Calendar hearing raises concerns, few changes

PARKERSBURG – A draft calendar for the 2014-15 school year will be up for approval at tonight’s Wood County Board of Education meeting.

The calendar is unchanged from Monday’s public hearing where members of the public were asked to weigh in on the presented draft. A couple dozen people, most of them Wood County Schools staff and members of the calendar committee, attended the meeting, with only three speakers addressing the board.

Judy Johnson, director of curriculum and instruction for Wood County Schools and head of the district’s calendar committee, presented the draft calendar at Monday’s hearing.

In the proposed calendar, students would begin classes Aug. 18 and teachers would begin four days earlier. The last day of the instructional term would be June 3, 2015, but could go as late as June 30, 2015, due to snow days.

Under the new changes to state law, school systems must complete 180 days of instruction and do not allow for “protected” days.

The proposed calendar includes a week off for Thanksgiving break, though three of those days could be reclaimed due to bad weather. Students will be off Dec. 24 through Jan. 2 for winter break.

However, only a handful of days are set aside for spring break. Students would be off April 3, 2015, which is Good Friday, and April 6-7, 2015, a Monday and Tuesday. Easter is Sunday April 5, 2015.

Board member John Marlow asked Johnson why some of the public input gained through an online survey was not taken into consideration while planning the calendar. For example, Marlow said, members of the public overwhelmingly were in favor of a full-week spring break, which is not included next year.

Johnson said those comments were taken into consideration, but may not have accurately reflected the public’s opinion on the matter.

Johnson said some people openly “bragged about voting 50 times a day” on the public survey because officials could not limit how many times people could vote.

“They looked at it like a vote, like ‘American Idol,’ the more the better,” Johnson said. “It wasn’t a ‘vote,’ it was just to get information. We were collecting information and we found out the date might not be quite as reliable as we had hoped.”
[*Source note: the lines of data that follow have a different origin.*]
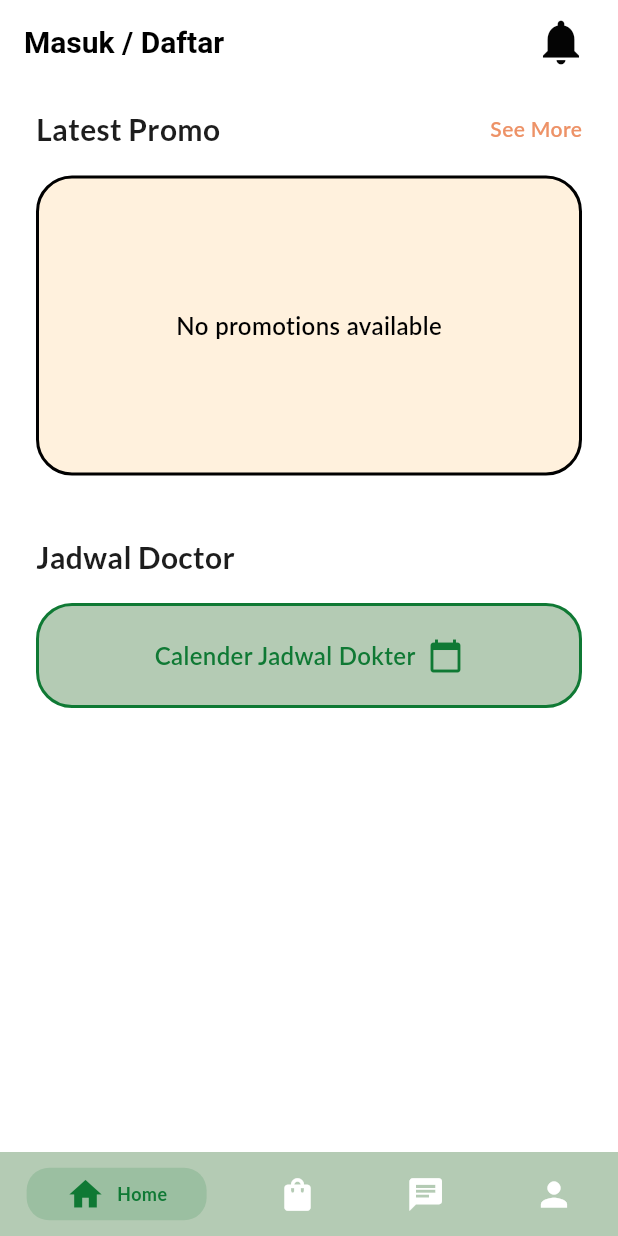
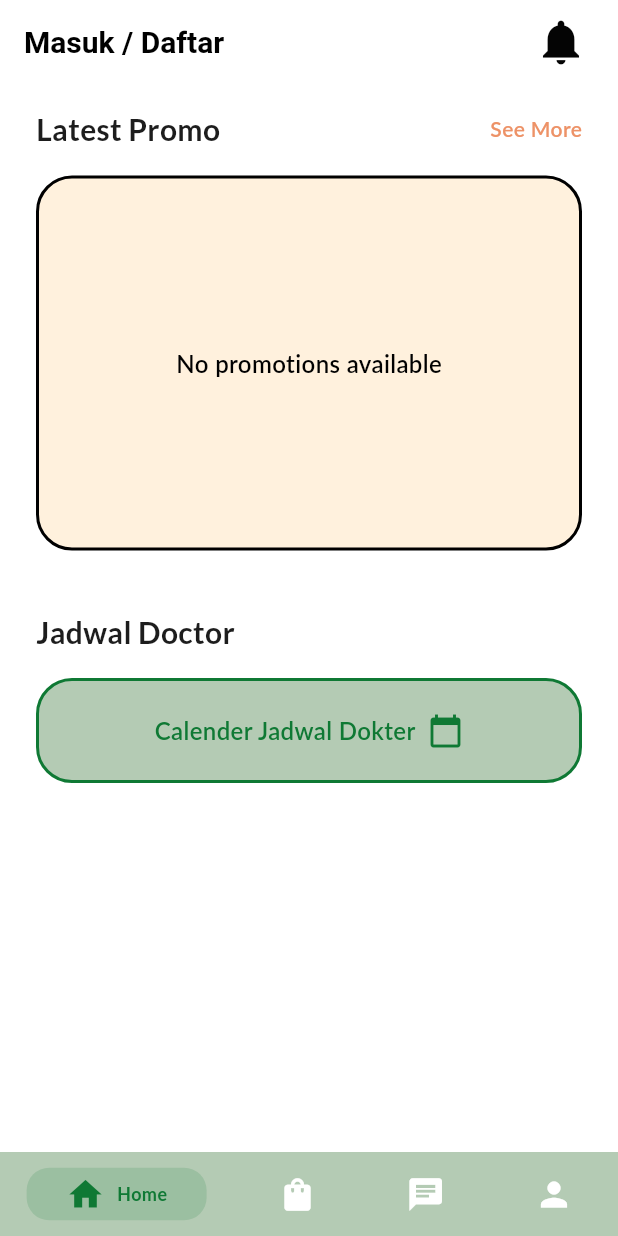
Before and after one commit to TA-Klinik-Aesthetic/mobile_app_klinik, a Flutter app: the HomeScreen screen opened by its route, on a phone screen of 412 x 824 dp. Run offline on Flutter 3.47's test engine with Material 3 defaults, Android fonts, the phone set to English and light mode, and no system bars; drawn by our look-alikes of persistent_bottom_nav_bar; our stand-ins replace cached_network_image, card_swiper, connectivity_plus, equatable, flutter_svg, image_picker and 4 more; accounts and stored records are empty; network calls fail; project files that could hold a hidden picture were left out.

Commit message:
fix the promo swiper padding bug

```diff
--- a/lib/presentation/home_screen/home_screen.dart
+++ b/lib/presentation/home_screen/home_screen.dart
@@ -335,6 +335,11 @@ class _HomeScreenState extends State<HomeScreen> with WidgetsBindingObserver {
         backgroundColor: Colors.white,
         child: SingleChildScrollView(
           physics: const AlwaysScrollableScrollPhysics(),
+          child: Column(
+            crossAxisAlignment: CrossAxisAlignment.start,
+            children: [
+              // Section dengan padding horizontal
+              Padding(
                 padding: const EdgeInsets.symmetric(horizontal: 24),
                 child: Column(
                   crossAxisAlignment: CrossAxisAlignment.start,
@@ -367,15 +372,22 @@ class _HomeScreenState extends State<HomeScreen> with WidgetsBindingObserver {
                         ],
                       ),
                     ),
+                  ],
+                ),
+              ),
+
+              // Section Swiper (tanpa padding horizontal)
               _isLoadingPromos
                   ? Container(
-                height: 200,
+                height: 250,
                 alignment: Alignment.center,
                 child: CircularProgressIndicator(),
               )
                   : _promos.isEmpty
-                  ? Container(
-                height: 200,
+                  ? Padding(
+                padding: const EdgeInsets.symmetric(horizontal: 24),
+                child: Container(
+                  height: 250,
                   width: double.infinity,
                   decoration: BoxDecoration(
                     color: appTheme.lightBadge100,
@@ -392,9 +404,11 @@ class _HomeScreenState extends State<HomeScreen> with WidgetsBindingObserver {
                       ),
                     ),
                   ),
+                ),
               )
                   : SizedBox(
                 height: 250,
+                width: double.infinity,
                 child: Swiper(
                   itemBuilder: (BuildContext context, int index) {
                     final promo = _promos[index];
@@ -408,12 +422,13 @@ class _HomeScreenState extends State<HomeScreen> with WidgetsBindingObserver {
                         );
                       },
                       child: Container(
+                        margin: const EdgeInsets.symmetric(horizontal: 12),
                         decoration: BoxDecoration(
                           borderRadius: BorderRadius.circular(20),
                           border: Border.all(color: Colors.black, width: 2),
                           boxShadow: [
                             BoxShadow(
-                              color: Colors.black.withOpacity(0.2),
+                              color: Colors.black.withAlpha((0.2 * 255).toInt()),
                               spreadRadius: 1,
                               blurRadius: 6,
                               offset: const Offset(0, 3),
@@ -423,7 +438,7 @@ class _HomeScreenState extends State<HomeScreen> with WidgetsBindingObserver {
                             image: NetworkImage(promo['gambar_promo']),
                             fit: BoxFit.cover,
                             colorFilter: ColorFilter.mode(
-                              Colors.black.withOpacity(0.3),
+                              Colors.black.withAlpha((0.3 * 255).toInt()),
                               BlendMode.darken,
                             ),
                           ),
@@ -452,7 +467,7 @@ class _HomeScreenState extends State<HomeScreen> with WidgetsBindingObserver {
                                   color: Colors.white,
                                 ),
                               ),
-                              const SizedBox(height: 8),
+                              const SizedBox(height: 24),
                             ],
                           ),
                         ),
@@ -467,20 +482,24 @@ class _HomeScreenState extends State<HomeScreen> with WidgetsBindingObserver {
                   fade: 1.0,
                   curve: Curves.easeInOut,
                   pagination: SwiperPagination(
-                    margin: const EdgeInsets.only(bottom: 5),
+                    alignment: Alignment.bottomCenter,
+                    margin: const EdgeInsets.only(bottom: 16),
                     builder: DotSwiperPaginationBuilder(
                       activeColor: appTheme.orange200,
-                      color: appTheme.whiteA700,
-                    ),
-                  ),
-                  control: SwiperControl(
-                    color: appTheme.orange200,
+                      color: appTheme.lightGrey,
+                      size: 8.0,
+                      activeSize: 10.0,
+                      space: 4.0,
                     ),
                   ),
                 ),
+              ),
+
               const SizedBox(height: 24),
+
+              // Jadwal Doctor dengan padding
               const Padding(
-                padding: EdgeInsets.symmetric(vertical: 16.0),
+                padding: EdgeInsets.symmetric(horizontal: 24, vertical: 16.0),
                 child: Text(
                   "Jadwal Doctor",
                   style: TextStyle(
@@ -489,7 +508,9 @@ class _HomeScreenState extends State<HomeScreen> with WidgetsBindingObserver {
                   ),
                 ),
               ),
-              Container(
+              Padding(
+                padding: const EdgeInsets.symmetric(horizontal: 24),
+                child: Container(
                   height: 70,
                   width: double.infinity,
                   decoration: BoxDecoration(
@@ -524,6 +545,7 @@ class _HomeScreenState extends State<HomeScreen> with WidgetsBindingObserver {
                     ),
                   ),
                 ),
+              ),
               const SizedBox(height: 24),
             ],
           ),
```
Lines whose indentation alone changed are shown as unchanged.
The calendar includes six OS Days, also known as Out-of-School Days. Those days are Feb. 16, March 9, March 16, March 23, April 20 and April 27, all Mondays. Those OS days are paid days that the teachers are not in school, Johnson said. Four have to be scheduled after the 130th day of school, officials said.

Those OS Days would be used first to replace days lost to bad weather, Johnson said.

Jennifer Floyd, the parent of three Greenmont Elementary School students, said by placing each of those days on a Monday the district would potentially disrupt activities that only occur on Mondays, such as the district’s talented and gifted program or music or art classes that are taught only once a week.

“We hope the school system will be able to accommodate and make changes within the schedule,” so those days won’t impact specific instruction or programs, Johnson said.

Floyd also suggested the school system begin calendar discussions for the 2015-16 school year now instead of waiting until four months before the start of that school year. Officials said if they begin the discussion earlier than March, they run the risk of the state Legislature making last minute changes, requiring them to change the calendar after parents have already made plans.

“Once you plan something, going back and taking it back is a pretty painful process for everyone,” said board President Tim Yeater.

Greg Merritt, president of the Wood County American Federation of Teachers, expressed concerns over one scheduled prep day for teachers, Aug. 15, a Friday.

“Teachers have a lot to accomplish before they ever see a student,” he said. “Teachers will be giving up their own time (coming in before the prep day) to prepare for the school year.”

Other officials echoed Merritt’s concern, saying the single prep day which follows a required teacher training day puts pressure on everyone, including service personnel.”

“It’s going to be very difficult to assign 97 buses in one day,” said Mike Fling, assistant superintendent of school services. “That’s an issue I’m going to have to figure out how to handle.”

Johnson said she did not see other school district calendars with more than one teacher prep day. Either the district removes a day from somewhere else in the calendar or pays teachers for an extra day, she said.

Brett Powner, a teacher from Parkersburg High School, objected to the five-day starting week for students, saying transitioning students from summer to school would be better served by a three-day week.

“This calendar is not based on what is best for our students,” he said. “There is no argument I can find that a five-day week is an effective transition. A three-day student week is considered the best option.”

Powner said the board needs to consider allowing semester exams to occur prior to winter break rather than after. District officials said some teachers already give students the option to take those exams prior to the winter break.